And while the ‘Freedom Convoy’ is trying to brand itself as a blue-collar, working class protest, elites are pouring tens of thousands of dollars into the cause. From the U.S. a $90,000 donation is listed under Thomas M. Siebel, the same name as an American billionaire. Travis Moore, a cryptocurrency businessman, gave his donation a more creative spin; he donated $17,760, as a nod to the American Revolution. 

Sitting in front of a U.S. flag and a “don’t tread on me” flag, John Grosvenorm a truck driver of 30 years, told me over Zoom about a U.S. convoy planning to depart from California to Washington DC on March 2. In addition, he said ”a bunch of small ones from other states will be flowing to DC like a river.” 

From Finland to Croatia, members of the movement told me about the “importance of personal choices” and “the struggle against dictatorships.” 

Extremism researcher Amarth Amarasingam at Queen’s University Ontario said the loss of jobs and small businesses, the decline in mental health, and other pandemic troubles have spurred on the anti-mandate campaigns. 

According to Meta, a large number of groups promoting ‘Freedom Convoys’ are being run by fake accounts tied to content farms in Vietnam, Bangladesh, Romania and several other countries.


German Chancellor Olaf Scholz became the second leader to refuse a Russian-administered Covid test in Moscow this week. He was following in the footsteps of French President Emmanuel Macron, whose team told reporters that they could not accept the prospect of the Russians “getting their hands on the President’s DNA.” While Putin was pictured shaking hands with Brazilian President Jair Bolsonaro yesterday he forced Sholz and Macron to sit 20ft away from him at the opposite end of a meme-worthy Italian-made table.

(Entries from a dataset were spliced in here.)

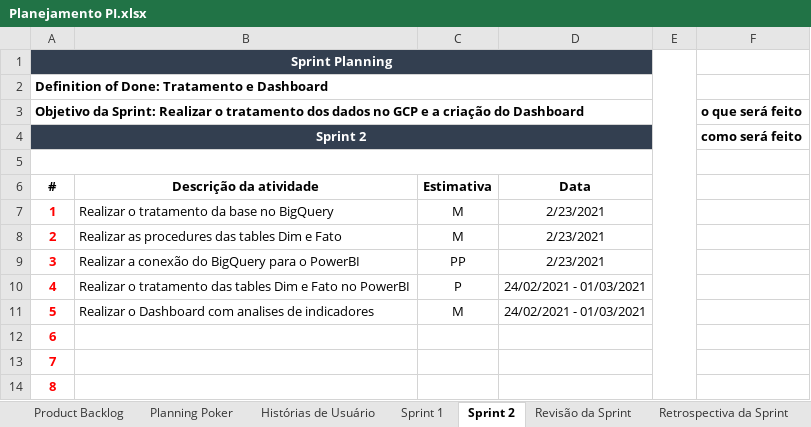
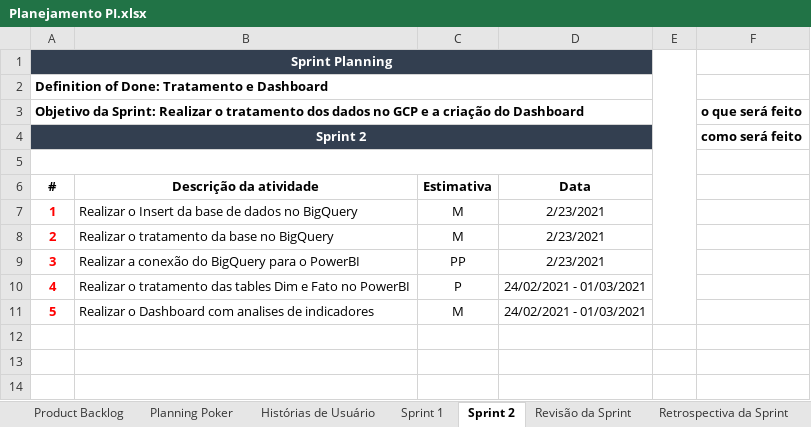
Before and after one commit to BlueShifAcademy/Documentacao, an Excel workbook: Planejamento PI.xlsx, sheet Sprint 2, drawn as a sheet; values as stored, in another font and other column widths than the file's, no borders; removed rows and columns are numbered as before the commit, all else as after; the diff names each change by its address in the sheet, - before the commit and + after, or states it on an @@ line.

```diff
--- a/Planejamento PI.xlsx (sheet Sprint 2)
+++ b/Planejamento PI.xlsx (sheet Sprint 2)
+row 7: 1 | Realizar o Insert da base de dados no BigQuery | M | 2/23/2021
@@ column A (#) renumbered in row 8 @@
-row 8: 2 | Realizar as procedures das tables Dim e Fato | M | 2/23/2021
-row 12: 6
-row 13: 7
-row 14: 8
```
Also changed, not shown: sheet Product Backlog, sheet Sprint 1, sheet Revisão da Sprint, sheet Planej Grafico.
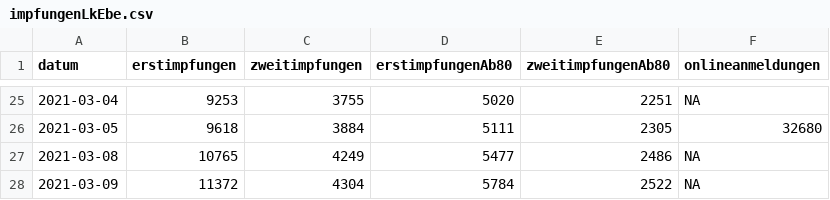
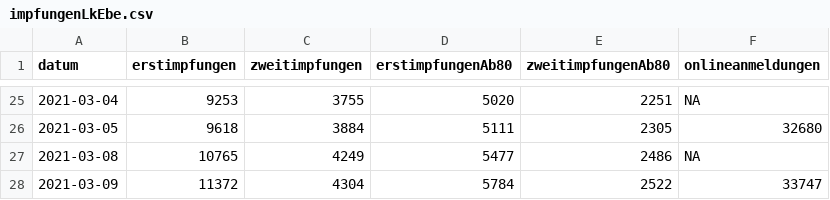
Before and after one commit to fxedel/vaterstetten-in-zahlen, a CSV file: data/lra-ebe-corona/impfungenLkEbe.csv, drawn as a sheet; only a part is shown, gaps mark what is left out.

Commit message:
Update online registrations

```diff
--- a/data/lra-ebe-corona/impfungenLkEbe.csv
+++ b/data/lra-ebe-corona/impfungenLkEbe.csv
@@ -27,2 +27,2 @@
 2021-03-08,10765,4249,5477,2486,NA
-2021-03-09,11372,4304,5784,2522,NA
+2021-03-09,11372,4304,5784,2522,33747
```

I’m writing this from the U.K., where a 100mph storm quaintly named “Eunice” is raging outside my window. This week, the right-wing outlet GB News aired an ex-girlfriend of the prime minister talking about quite a different storm – the one QAnon advocates love to reference. While on the air, technology entrepreneur and Q devotee Jennifer Arcuri began spouting claims that her ex-lover Boris Johnson might have been replaced by a doppelganger after he was hospitalized for Covid in 2020. “This isn’t the same man by a longshot,” she said. “We’re talking completely different.” As political commentator Arieh Kovler tweeted, this probably “isn’t the best way to build audience credibility.”

The Buenos Aires government announced this week that it is rolling out an AI system to analyze people’s cough sounds for possible Covid symptoms. The system will allow patients to record a voice note and send their coughs to a WhatsApp number which will then determine if, based on the sound of the cough, they should take a Covid test. Digital cough analysis tech has been in development for years prior to the pandemic, which supercharged the research into it. A paper in the Lancet raised concerns that while cough biometrics are an exciting development, they could pose a privacy risk if people’s recordings are made public.